Sage is a culinary & medicinal herb that has a very distinct flavour and smell. It is a member of the mint family and is the largest genus (Salvia) having nearly 1000 species! This makes it very easy to find a Salvia plant no matter the season. Common sage is known as Salvia officinalis. Its consumption helps with digestion, colds, sweats and infections.
Sage is a perennial, evergreen herb and it likes the sun. It needs well-drained soil (so do NOT overwater it) and is easy to propagate from cuttings. Once placed in a new pot and watered, the cutting will grow roots (this usually takes up to 4 – 6 weeks). As soon as you see roots you must plant them in soil. Unlike other herbs, sage tastes based dried and is usually accompanied by rosemary and carrot, which helps in detering carrot fly.
1. Related to common mint, but an Australian local version.
2. Used by Aborigines for medicinal purposes
3. Embraced by the early settlers and added to their roast meats.
4. Tea is good for easing the effects of colds
5. Crushed leaves sniffed to relieve headaches
6. Can also be rubbed on the skin for a repellent effect
7. Great plant for a 'boggy' or waterlogged area in your garden!
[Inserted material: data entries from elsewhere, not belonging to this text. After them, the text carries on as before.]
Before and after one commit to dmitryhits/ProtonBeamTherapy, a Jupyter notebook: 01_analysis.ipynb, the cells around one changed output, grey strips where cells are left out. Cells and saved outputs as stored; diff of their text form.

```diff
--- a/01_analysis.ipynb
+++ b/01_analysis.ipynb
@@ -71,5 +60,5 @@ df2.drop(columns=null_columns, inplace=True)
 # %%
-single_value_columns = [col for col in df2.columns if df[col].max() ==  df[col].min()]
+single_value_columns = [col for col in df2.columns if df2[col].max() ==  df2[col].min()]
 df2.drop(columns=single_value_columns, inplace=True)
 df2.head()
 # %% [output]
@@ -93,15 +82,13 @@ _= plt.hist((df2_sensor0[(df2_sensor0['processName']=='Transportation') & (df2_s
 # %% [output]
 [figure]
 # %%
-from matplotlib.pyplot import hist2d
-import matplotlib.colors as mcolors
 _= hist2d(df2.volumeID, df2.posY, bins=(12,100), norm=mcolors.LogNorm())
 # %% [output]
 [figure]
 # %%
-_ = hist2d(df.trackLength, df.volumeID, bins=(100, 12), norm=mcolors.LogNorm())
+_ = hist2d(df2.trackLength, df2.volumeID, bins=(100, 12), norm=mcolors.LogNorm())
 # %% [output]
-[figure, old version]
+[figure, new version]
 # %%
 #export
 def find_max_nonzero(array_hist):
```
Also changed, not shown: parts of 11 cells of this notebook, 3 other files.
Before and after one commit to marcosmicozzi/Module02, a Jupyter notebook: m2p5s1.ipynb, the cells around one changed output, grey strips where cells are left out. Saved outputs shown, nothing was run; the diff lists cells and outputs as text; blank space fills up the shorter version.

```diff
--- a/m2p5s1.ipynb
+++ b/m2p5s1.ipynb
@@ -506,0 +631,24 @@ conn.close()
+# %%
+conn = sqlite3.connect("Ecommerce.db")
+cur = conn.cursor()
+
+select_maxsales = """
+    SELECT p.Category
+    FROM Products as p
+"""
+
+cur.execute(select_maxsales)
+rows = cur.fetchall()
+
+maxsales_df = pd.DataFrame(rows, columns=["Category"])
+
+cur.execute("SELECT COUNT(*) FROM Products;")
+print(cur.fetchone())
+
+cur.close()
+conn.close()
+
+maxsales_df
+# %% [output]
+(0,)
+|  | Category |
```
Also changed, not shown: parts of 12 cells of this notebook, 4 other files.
Likes moist soil.
8. Sun or part shade
10. Super easy to propagate! From a cutting or runner.
11. Suggest growing in a pot due to vigorous nature and tendency to spread.
12. Cut back hard when it gets leggy. Will bounce back!
1. Hardy perennial
2. Super easy to grow!
3. Grow in pots due to vigorous nature and tendency to spread
4. Full sun or part shade
5. Cut back hard when it gets leggy
6. Good for pesto or in tea
7. Medicinal uses: anti-inflamatory properties, antiseptic, antibacterial, eases digestion, helps with stomach issues, mouth wash, chewing leaves can alleviate flatulence.
8. Smells a bit like basil!
1.Used extensively in Thai, Cambodia and Laos Dishes
2. A good mosquito Repellent
3. Good for colds
Companion plant for lemongrass:
Coriander, basil, thyme, mint, lemon verbena(pretty much all the plants in the garden!)
Lemongrass and ginger herbal tea benefits:
Lemongrass cutting and propagation can be done both from the supermarket ones and the your existing lemongrass in the garden.
Follow those steps:
Ginger is a tropical plant with many benefits. Cuttings can be taken from the rhizome, not roots or leaves.
Ginger grows in a well-watered, well-drained and loose soil. The best condition is full sun or part shade. It can grow both in a big container or a garden bed. Ginger loves fish emulsion, loves compost.
Ginger are best planted in Spring, they takes 5 months to 1 year to harvest depends on climate conditions. In the case of Melbourne weather, it is recommended to keep them in a glasshouse/sunny indoor spot until weather gets really warm.
Steps to follow to propagate ginger:
Recipes we used:
Read all about it: MUC Garden and Burnley Student Association share updates on their activities.